An Aerodyne High-Resolution Time-of-Flight Aerosol Mass Spectrometer (abbreviated as AMS hereafter) was deployed on the G-1 to measure aerosol chemical composition (Jayne et al., 2000; DeCarlo et al., 2006). The AMS operated only in the standard “V” mass spectrometer (MS) mode (the particle sizing mode was not used) with a 13 s data averaging interval and equal chopper open and closed periods of 3 s. Before, during, and after flights, the AMS-sampled air was periodically diverted through a HEPA filter to remove particulates, and these filter periods were used to account for gas-phase interferences with isobaric particulate signals. Based on the standard deviation of these blank measurements (3σ) as described in the literature (DeCarlo et al., 2006), the detection limits of the AMS at the 13s sampling interval were 0.12, 0.01, 0.014, and 0.005 µg m−3 for organics, sulfate, nitrate, and ammonium, respectively. All aerosol instruments, including the AMS, sampled from a common, double-diffuser isokinetic inlet.
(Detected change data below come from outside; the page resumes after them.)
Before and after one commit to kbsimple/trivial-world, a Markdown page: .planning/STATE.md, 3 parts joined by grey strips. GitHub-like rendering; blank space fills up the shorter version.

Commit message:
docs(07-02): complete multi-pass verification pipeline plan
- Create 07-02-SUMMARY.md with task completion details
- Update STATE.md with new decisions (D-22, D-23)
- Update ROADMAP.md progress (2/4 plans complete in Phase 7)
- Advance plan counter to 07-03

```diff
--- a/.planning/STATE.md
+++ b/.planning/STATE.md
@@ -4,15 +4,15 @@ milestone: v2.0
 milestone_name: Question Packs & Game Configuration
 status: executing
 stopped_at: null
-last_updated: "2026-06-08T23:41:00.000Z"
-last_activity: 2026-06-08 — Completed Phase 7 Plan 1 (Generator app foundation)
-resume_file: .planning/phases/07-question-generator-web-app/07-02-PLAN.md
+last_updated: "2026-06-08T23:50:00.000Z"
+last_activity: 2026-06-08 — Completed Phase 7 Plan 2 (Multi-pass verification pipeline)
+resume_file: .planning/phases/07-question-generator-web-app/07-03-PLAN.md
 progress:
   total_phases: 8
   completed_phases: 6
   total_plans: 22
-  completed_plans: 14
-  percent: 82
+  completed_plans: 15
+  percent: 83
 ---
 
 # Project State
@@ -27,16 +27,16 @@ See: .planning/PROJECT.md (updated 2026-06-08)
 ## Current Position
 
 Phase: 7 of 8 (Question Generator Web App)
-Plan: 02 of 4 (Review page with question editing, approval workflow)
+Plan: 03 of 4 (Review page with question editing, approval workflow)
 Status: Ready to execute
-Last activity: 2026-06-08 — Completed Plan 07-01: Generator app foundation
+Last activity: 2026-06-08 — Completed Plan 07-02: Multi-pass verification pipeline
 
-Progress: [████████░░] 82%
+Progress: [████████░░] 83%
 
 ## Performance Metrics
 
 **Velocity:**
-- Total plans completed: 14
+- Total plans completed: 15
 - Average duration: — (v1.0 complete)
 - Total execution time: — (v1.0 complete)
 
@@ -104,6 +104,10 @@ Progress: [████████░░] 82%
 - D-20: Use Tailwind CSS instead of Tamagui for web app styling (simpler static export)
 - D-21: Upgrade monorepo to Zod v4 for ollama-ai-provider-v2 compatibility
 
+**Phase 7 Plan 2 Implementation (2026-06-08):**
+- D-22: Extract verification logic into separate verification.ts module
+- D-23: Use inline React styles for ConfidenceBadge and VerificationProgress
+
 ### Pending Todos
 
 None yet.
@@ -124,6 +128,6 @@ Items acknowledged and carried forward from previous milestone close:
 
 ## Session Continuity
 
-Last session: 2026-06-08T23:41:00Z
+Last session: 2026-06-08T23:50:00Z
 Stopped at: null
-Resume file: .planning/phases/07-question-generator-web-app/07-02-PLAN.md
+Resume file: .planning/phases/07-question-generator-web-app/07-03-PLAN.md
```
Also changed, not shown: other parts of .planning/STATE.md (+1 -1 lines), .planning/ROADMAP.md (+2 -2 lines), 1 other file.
Flow for the AMS was subsampled from the center of the isokinetic inlet and dried to RH <40 % by passage through a 1∕2 in. ID Perma Pure Nafion membrane. A constant-pressure inlet operating at approximately 620 hPa was used to maintain a constant volumetric flow to the AMS up to altitudes of approximately 3900 m (Bahreini et al., 2008). Because the AMS was powered off between flights, a correction based on the real-time signal was applied to all data to account for drifting sensitivity as the instrument warmed up during flights. The AMS was regularly calibrated in the field using monodisperse ammonium nitrate particles quantified with a TSI condensation particle counter (CPC). Data were analyzed in Igor Pro (v6.37) using the high-resolution analysis package (Squirrel v1.55H, PIKA v1.44H) and techniques described in the literature (Canagaratna et al., 2015; Kroll et al., 2011; Aiken et al., 2007; Allan et al., 2003; Jimenez et al., 2003). All AMS data discussed in this paper have been processed using the high-resolution data analysis routine. The O : C and H : C values reported here use the updated calibrations described in Canagaratna et al. (2015). All AMS data are normalized to the laboratory calibration conditions of 23 ∘C and 1013 hPa. Positive matrix factorization (PMF) analysis was performed on the wet-season data set by combining all flight data into a single experiment using the PMF Evaluation Tool (v 2.06) and the PFM2 algorithm (v 4.2) (Ulbrich et al., 2009; Paatero, 1997; Paatero and Tapper, 1994).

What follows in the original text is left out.